Cannes 2011 Diary #2: ‘Habemus Papum’, ‘Sleeping Beauty’, ‘Miss Bala’
Slightly disappointing (given his usual record), the latest from Nanni Moretti has turned out to be a relatively safe affair. Habemus Papam (for those who are not catholic or their Latin is rusty, We have a pope) is being sold as a comedy, rather than a light-as-air drama about the existential crisis of a newly elected pope. Moretti plays a shrink summoned to the Vatican to solve the pope’s issues. Given that Moretti is an atheist, and this follows his very acid political comedy Il Caimano, many were expecting a devastating expose on the hot button issues that the church is facing these days; it turns out to be a very gentle portrait of the pope as a very average man doubting if he will be up to the job somehow randomly assigned to him. Veteran actor Michel Piccoli delivers a very nice, subtle performance that will surely bring him some awards.

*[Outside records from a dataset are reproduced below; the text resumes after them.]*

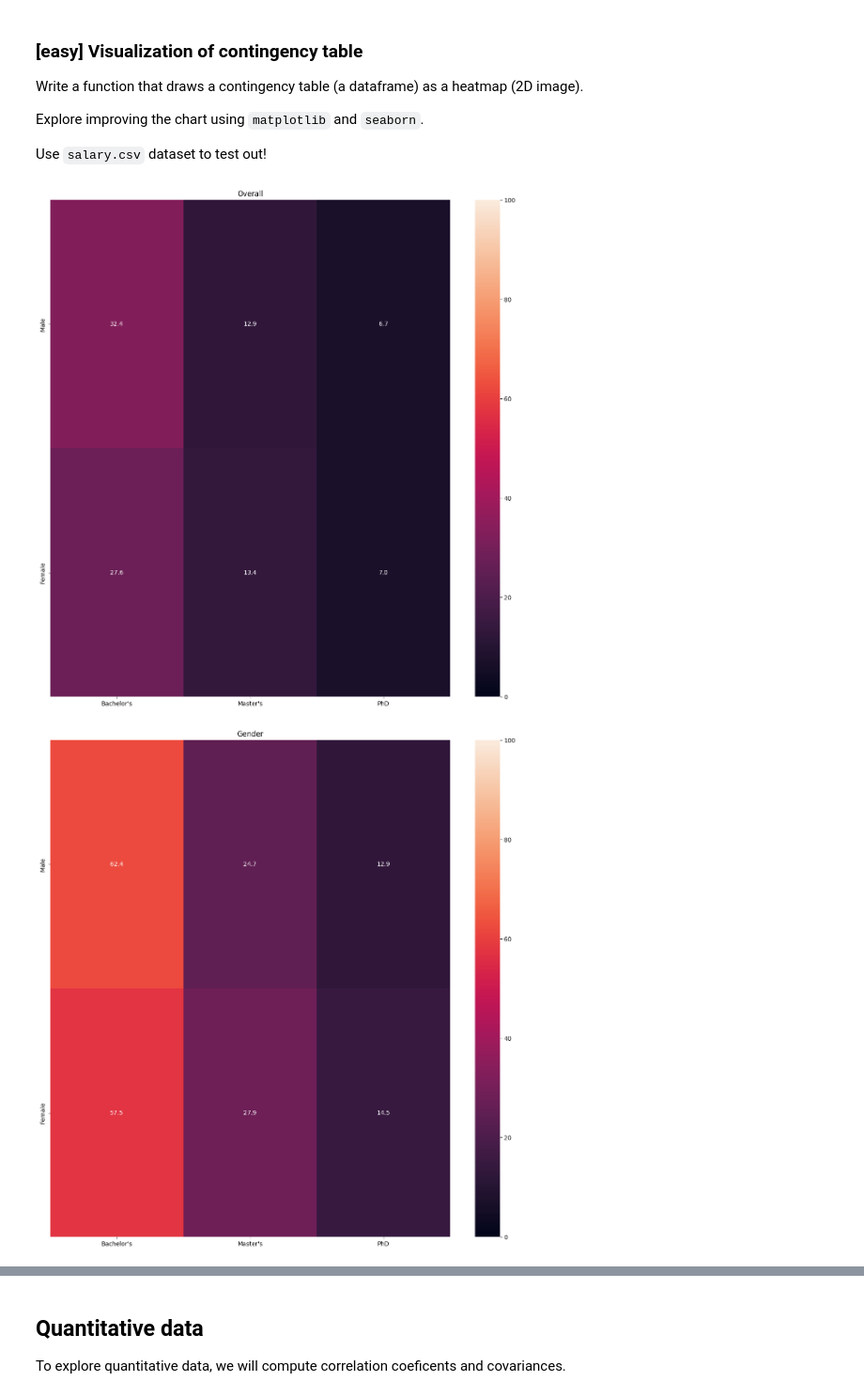
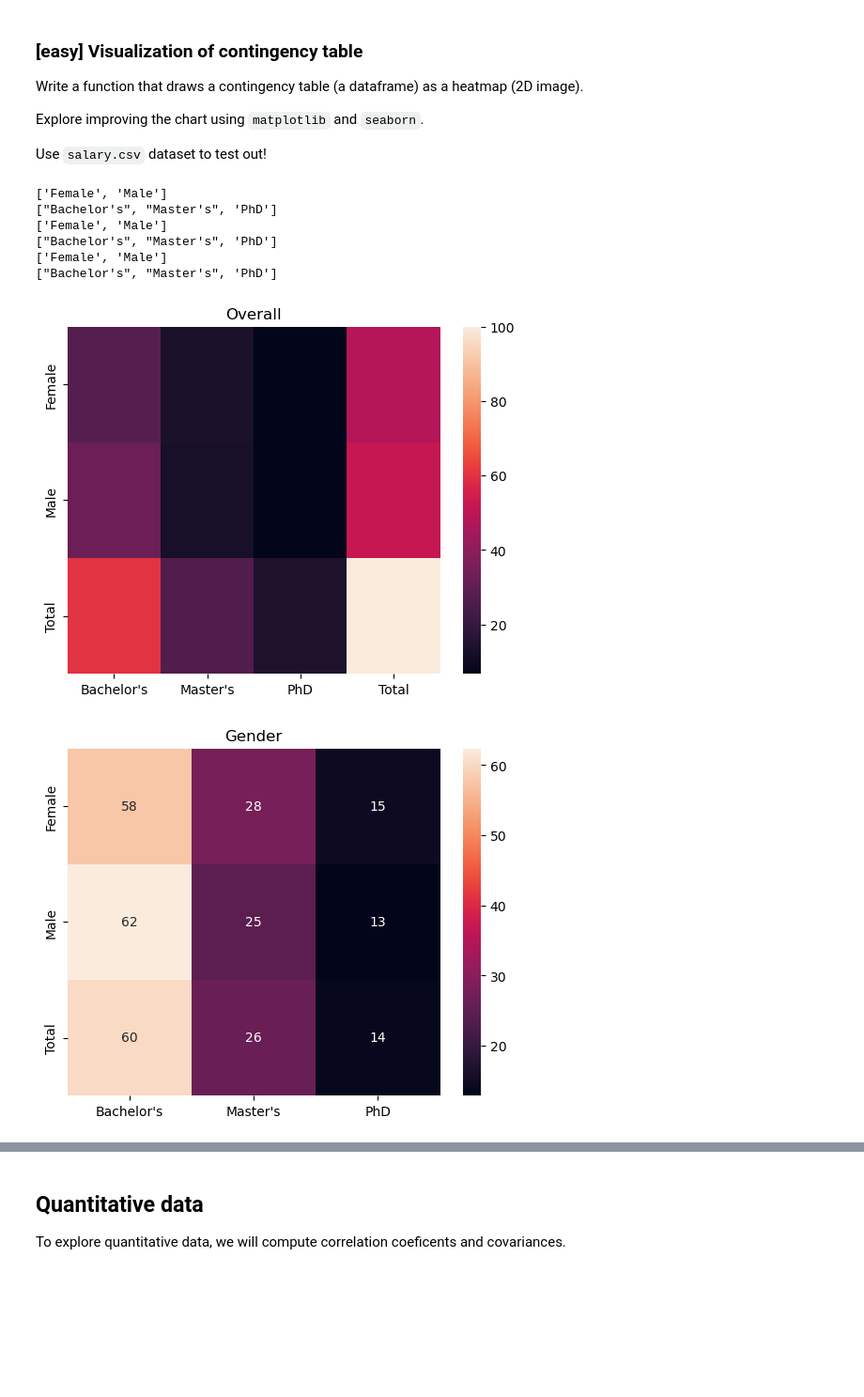
Before and after one commit to Fulin-ZHANG/EM-Lyon, a Jupyter notebook: Week2_Data_cleaning_analysis/Session_03/Session_03.ipynb, the cells around one changed output, grey strips where cells are left out. Shown at 94% size. Drawn from its saved outputs; the diff is of its cells as text; code cells hidden in the pictures; blank space fills up the shorter version.

```diff
--- a/Week2_Data_cleaning_analysis/Session_03/Session_03.ipynb
+++ b/Week2_Data_cleaning_analysis/Session_03/Session_03.ipynb
@@ -147,5 +139,5 @@ msds_contingency_table(test_data1, test_data2)
 # %%
-def msds_contingency_table(data1, data2, with_totals=True):
+def msds_contingency_table(data1, data2, with_totals):
     """
     Compute contingency table for 2 qualitative variables (count)
     """
@@ -175,8 +167,8 @@ def msds_contingency_table(data1, data2, with_totals=True):
     # df = pd.DataFrame(d).T
 
     if with_totals:
-        df["All"] = df.sum(axis=1)
-        df.loc["All"] = df.sum(axis=0)
+        df["Total"] = df.sum(axis=1)
+        df.loc["Total"] = df.sum(axis=0)
     # print(df)
     return df
 
@@ -241,14 +233,16 @@ The output should be a dataframe with rows index being all possibles values in d
 
 But, you can check your implementation by comparing with this function 😃
 # %%
-def msds_contingency_table_overall(data1, data2, with_totals=True):
-    pass
+def msds_contingency_table_overall(data1, data2, with_totals):
+    df = msds_contingency_table(data1, data2, True)
+    df = df / df.loc["Total"]["Total"] * 100
+    return df
 
 
 def test_msds_contingency_table_overall():
     test_data1 = ["A", "A", "B", "C", "C", "A", "A"]
     test_data2 = ["Z", "Z", "X", "X", "Z", "X", "Z"]
-    cont_table = msds_contingency_table_overall(test_data1, test_data2)
+    cont_table = msds_contingency_table_overall(test_data1, test_data2, True)
     print(cont_table)
     assert cont_table.shape == (4, 3)
     assert abs(cont_table.Total["Total"] - 100) < 1e-5
@@ -266,9 +260,11 @@ def test_msds_contingency_table_overall():
     )
 
     print("SALARY TEST")
-    salary = pd.read_csv("data/salary.csv")
+    salary = pd.read_csv("../Session_01/data/salary.csv")
     salary = salary.dropna()
-    gender_ed = msds_contingency_table_overall(salary.Gender, salary["Education Level"])
+    gender_ed = msds_contingency_table_overall(
+        salary.Gender, salary["Education Level"], True
+    )
     print(gender_ed)
     print("CROSSTAB RESULTS")
     print(
@@ -305,7 +301,12 @@ Write a function that computes a contingency table (in percentage of row total)
 The output should be a dataframe with rows index being all possibles values in data1 and columns all possible values in data2.
 # %%
 def msds_contingency_table_row(data1, data2, with_totals=True):
-    pass
+    df = msds_contingency_table(data1, data2, True)
+
+    df = df.div(df.Total, axis=0) * 100
+    df.drop(columns="Total", inplace=True)
+    return df
+
 
 def test_msds_contingency_table_row():
     test_data1 = ["A", "A", "B", "C", "C", "A", "A"]
@@ -328,7 +329,7 @@ def test_msds_contingency_table_row():
     )
 
     print("SALARY TEST")
-    salary = pd.read_csv("data/salary.csv")
+    salary = pd.read_csv("../Session_01/data/salary.csv")
     salary = salary.dropna()
     gender_ed = msds_contingency_table_row(salary.Gender, salary["Education Level"])
     print(gender_ed)
@@ -367,7 +368,11 @@ Write a function that computes a contingency table (in percentage of row total)
 The output should be a dataframe with rows index being all possibles values in data1 and columns all possible values in data2. The value in each cell should
 # %%
 def msds_contingency_table_col(data1, data2, with_totals=True):
-    pass
+
+    df = msds_contingency_table(data1, data2, True)
+    df = df.div(df.loc["Total"], axis=1) * 100
+
+    return df.drop(["Total"])
 
 
 def test_msds_contingency_table_col():
@@ -392,7 +397,7 @@ def test_msds_contingency_table_col():
     )
 
     print("SALARY TEST")
-    salary = pd.read_csv("data/salary.csv")
+    salary = pd.read_csv("../Session_01/data/salary.csv")
     salary = salary.dropna()
     gender_ed = msds_contingency_table_col(salary.Gender, salary["Education Level"])
     print(gender_ed)
@@ -437,29 +439,37 @@ Explore improving the chart using `matplotlib` and `seaborn`.
 Use `salary.csv` dataset to test out!
 # %%
 def msds_contingency_table_plot(df, annot=True, title=""):
-    pass
+    plt.figure()
+    sb.heatmap(df, annot=annot, fmt=".0f")
+    plt.title(title)
 
 
 def test_msds_contingency_table_plot():
-    salary_data = pd.read_csv("data/salary.csv")
+    salary_data = pd.read_csv("../Session_01/data/salary.csv")
     salary_data = salary_data.dropna()
     cont_table1 = msds_contingency_table_overall(
         salary_data.Gender, salary_data["Education Level"], with_totals=False
     )
-    msds_contingency_table_plot(cont_table1, title="Overall")
+    msds_contingency_table_plot(cont_table1, title="Overall", annot=False)
 
     cont_table2 = msds_contingency_table_row(
         salary_data.Gender, salary_data["Education Level"], with_totals=False
     )
     msds_contingency_table_plot(cont_table2, title="Gender")
 
     cont_table3 = msds_contingency_table_col(
         salary_data.Gender, salary_data["Education Level"], with_totals=False
     )
     msds_contingency_table_plot(cont_table3, title="Education Level")
 
 
 test_msds_contingency_table_plot()
 # %% [output]
+['Female', 'Male']
+["Bachelor's", "Master's", 'PhD']
+['Female', 'Male']
+["Bachelor's", "Master's", 'PhD']
+['Female', 'Male']
+["Bachelor's", "Master's", 'PhD']
-[figure, old version]
+[figure, new version]
-[figure, old version]
+[figure, new version]
```
Also changed, not shown: parts of 9 cells of this notebook.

Hyped all over (even on these pages), Julia Leigh’s debut Sleeping Beauty turned out less than stellar. Emily Browning makes bearable the tale of a detached young woman who seems to have no interests whatsoever and goes to school or fucks strangers mostly for inertia. Lily needs money, though, we never really know why, as she has a job at an office, a second job at a restaurant, plus paid lab tests every now and then. Being young and pretty, a new job fulfilling fantasies for old men is soon offered to her, and she accepts with the same lack of enthusiasm she does everything else she does.
Cinema has always had a hard time portraying prostitution; often glamorized, or seen as the ultimate living hell, it is rare to find a film about it that is remotely close to reality. That’s not always a bad thing: one of the best films on the subject, Belle de Jour, totally goes after the fantasy angle of it. The problem with Sleeping Beauty is that it is equally disconnected from any recognizable reality yet it insists of being a “frank” depiction of certain themes. Some of the dialogue is simply ridiculous: “My vagina is not a temple” says the protagonist when she is informed that no client will penetrate her, which is no more than a pretentious update of the Pretty Woman motto of “No kissing.” Originally a novelist, Julia Leigh’s mise-en-scene has some interesting ideas, but a lot of the film’s more appealing moments appear to be more the product of chance than a well articulated aesthetic choice.
On a completely different level (and worthy of the Competition berth taken by Beauty), Gerardo Naranjo’s follow-up to his excellent Voy a Explotar also depicts a young woman who gets involved accidentally in some really serious stuff. As opposed to the cold, distant Lily, Miss Bala’s Laura is full of life and energy, and wants to win the local pageant so she can make so money to help her little brother go to school. At the wrong time in the wrong place, she gets involved with a very dangerous drug lord and the hours that follow are a literal trip to hell for the aspiring beauty queen. Corruption and violence in current Mexico are never shown in a sensationalistic way, but rather as a (sadly) common thing some regions have to cope with. It is gripping, intense and hard to watch, but also bizarrely beautiful and really well shot (a shootout near the end rivals Michael Mann). A must see.